◆ Your instructions ◆
Take each line of the listing that has the string "convert" and report it.

◆ Source information ◆

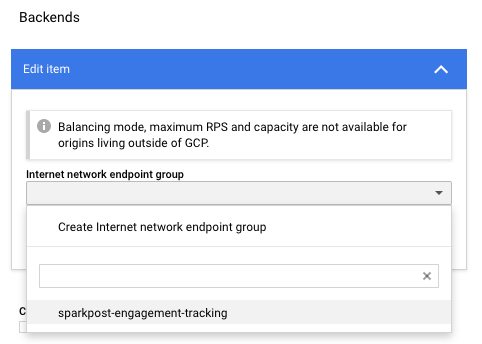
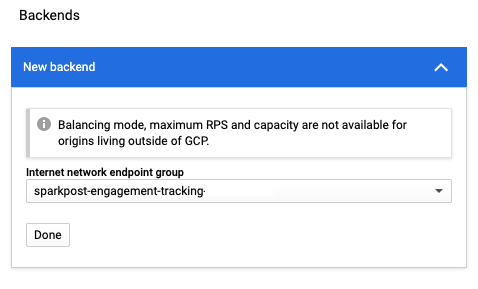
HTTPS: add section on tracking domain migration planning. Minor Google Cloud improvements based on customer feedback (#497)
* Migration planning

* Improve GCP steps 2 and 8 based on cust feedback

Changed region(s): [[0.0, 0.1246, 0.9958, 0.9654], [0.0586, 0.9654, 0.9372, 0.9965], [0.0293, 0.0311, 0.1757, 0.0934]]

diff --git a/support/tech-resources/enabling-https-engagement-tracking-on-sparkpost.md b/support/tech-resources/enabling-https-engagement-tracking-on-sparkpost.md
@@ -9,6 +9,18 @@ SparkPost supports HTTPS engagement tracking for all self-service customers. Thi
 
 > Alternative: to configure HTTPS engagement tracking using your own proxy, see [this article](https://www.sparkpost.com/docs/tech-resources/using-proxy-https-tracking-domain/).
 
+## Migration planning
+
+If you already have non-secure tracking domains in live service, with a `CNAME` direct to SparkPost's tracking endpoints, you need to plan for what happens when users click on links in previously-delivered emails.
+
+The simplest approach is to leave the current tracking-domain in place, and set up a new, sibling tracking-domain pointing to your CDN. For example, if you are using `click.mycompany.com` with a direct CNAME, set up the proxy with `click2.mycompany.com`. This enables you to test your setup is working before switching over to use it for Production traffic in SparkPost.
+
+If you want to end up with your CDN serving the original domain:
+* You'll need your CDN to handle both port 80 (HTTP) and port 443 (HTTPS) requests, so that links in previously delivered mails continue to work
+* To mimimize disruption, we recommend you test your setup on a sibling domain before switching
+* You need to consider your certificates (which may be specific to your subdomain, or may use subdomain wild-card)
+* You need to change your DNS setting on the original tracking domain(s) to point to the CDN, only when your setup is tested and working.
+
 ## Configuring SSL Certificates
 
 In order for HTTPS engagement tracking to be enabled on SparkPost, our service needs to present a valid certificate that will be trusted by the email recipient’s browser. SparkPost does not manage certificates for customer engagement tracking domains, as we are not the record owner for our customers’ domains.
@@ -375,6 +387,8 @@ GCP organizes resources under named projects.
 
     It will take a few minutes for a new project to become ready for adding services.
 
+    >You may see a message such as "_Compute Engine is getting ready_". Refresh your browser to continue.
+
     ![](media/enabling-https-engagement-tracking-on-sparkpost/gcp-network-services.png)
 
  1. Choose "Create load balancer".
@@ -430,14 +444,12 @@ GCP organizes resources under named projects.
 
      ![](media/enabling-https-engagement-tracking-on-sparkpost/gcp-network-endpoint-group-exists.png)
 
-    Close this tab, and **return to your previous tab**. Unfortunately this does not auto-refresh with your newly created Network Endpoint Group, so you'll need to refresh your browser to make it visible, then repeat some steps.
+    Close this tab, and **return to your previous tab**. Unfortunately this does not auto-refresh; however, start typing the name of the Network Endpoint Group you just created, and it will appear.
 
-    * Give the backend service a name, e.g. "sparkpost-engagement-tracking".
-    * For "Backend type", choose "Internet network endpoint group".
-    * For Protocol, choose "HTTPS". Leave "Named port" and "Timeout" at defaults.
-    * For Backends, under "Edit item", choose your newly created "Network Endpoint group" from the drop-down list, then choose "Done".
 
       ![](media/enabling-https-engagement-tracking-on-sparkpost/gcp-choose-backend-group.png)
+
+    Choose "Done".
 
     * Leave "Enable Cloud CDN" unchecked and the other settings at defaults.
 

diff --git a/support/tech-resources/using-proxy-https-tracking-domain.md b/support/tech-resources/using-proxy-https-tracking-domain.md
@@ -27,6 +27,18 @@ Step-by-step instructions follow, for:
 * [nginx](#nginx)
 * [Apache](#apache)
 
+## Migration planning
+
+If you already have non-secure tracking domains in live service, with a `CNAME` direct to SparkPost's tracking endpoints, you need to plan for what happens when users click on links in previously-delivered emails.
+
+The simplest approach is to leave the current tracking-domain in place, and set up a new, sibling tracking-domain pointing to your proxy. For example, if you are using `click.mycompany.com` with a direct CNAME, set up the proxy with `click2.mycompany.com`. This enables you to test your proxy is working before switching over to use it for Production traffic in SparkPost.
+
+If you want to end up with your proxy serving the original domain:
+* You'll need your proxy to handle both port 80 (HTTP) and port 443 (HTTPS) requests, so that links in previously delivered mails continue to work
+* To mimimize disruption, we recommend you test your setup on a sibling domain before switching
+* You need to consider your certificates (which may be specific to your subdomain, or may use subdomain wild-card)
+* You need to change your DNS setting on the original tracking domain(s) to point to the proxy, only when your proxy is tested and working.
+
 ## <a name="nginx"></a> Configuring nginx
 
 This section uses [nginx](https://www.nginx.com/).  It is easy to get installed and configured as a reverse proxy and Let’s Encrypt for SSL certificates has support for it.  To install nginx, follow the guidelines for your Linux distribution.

==

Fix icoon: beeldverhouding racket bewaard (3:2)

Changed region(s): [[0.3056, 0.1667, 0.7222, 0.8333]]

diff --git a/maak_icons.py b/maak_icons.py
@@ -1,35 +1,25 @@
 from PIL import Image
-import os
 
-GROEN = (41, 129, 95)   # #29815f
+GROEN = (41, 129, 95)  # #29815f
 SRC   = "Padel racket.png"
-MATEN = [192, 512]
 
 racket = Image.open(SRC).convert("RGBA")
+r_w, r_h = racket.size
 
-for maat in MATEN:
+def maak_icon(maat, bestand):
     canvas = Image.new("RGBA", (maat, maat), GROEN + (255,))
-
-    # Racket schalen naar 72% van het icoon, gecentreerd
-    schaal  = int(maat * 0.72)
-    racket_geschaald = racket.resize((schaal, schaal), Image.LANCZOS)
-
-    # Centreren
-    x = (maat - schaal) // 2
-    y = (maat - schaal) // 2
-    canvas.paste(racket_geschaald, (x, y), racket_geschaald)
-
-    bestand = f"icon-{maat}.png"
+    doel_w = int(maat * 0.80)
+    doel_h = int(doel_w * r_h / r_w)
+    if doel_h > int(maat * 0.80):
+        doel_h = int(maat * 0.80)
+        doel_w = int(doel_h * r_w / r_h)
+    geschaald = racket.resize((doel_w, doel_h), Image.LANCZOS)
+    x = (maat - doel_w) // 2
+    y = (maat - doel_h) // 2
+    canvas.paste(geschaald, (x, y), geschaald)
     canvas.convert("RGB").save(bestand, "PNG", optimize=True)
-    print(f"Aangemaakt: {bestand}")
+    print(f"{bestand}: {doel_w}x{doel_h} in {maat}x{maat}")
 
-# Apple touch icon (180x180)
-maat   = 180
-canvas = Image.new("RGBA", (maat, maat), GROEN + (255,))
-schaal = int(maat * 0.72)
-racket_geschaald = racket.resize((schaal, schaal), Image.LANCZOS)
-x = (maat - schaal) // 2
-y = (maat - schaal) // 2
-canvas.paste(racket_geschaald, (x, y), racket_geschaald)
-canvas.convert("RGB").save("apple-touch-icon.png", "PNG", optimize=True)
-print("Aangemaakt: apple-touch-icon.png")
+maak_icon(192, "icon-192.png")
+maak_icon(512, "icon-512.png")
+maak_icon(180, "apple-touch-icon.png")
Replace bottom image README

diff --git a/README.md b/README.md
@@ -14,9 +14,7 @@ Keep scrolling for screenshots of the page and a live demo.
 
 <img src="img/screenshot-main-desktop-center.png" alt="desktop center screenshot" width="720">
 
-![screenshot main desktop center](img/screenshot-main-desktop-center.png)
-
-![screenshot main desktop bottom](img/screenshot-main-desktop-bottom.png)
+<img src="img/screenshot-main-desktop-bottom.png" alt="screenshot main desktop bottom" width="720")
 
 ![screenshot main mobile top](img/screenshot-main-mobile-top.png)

◆ Result for this task ◆
 racket = Image.open(SRC).convert("RGBA")
     canvas.convert("RGB").save(bestand, "PNG", optimize=True)
-canvas.convert("RGB").save("apple-touch-icon.png", "PNG", optimize=True)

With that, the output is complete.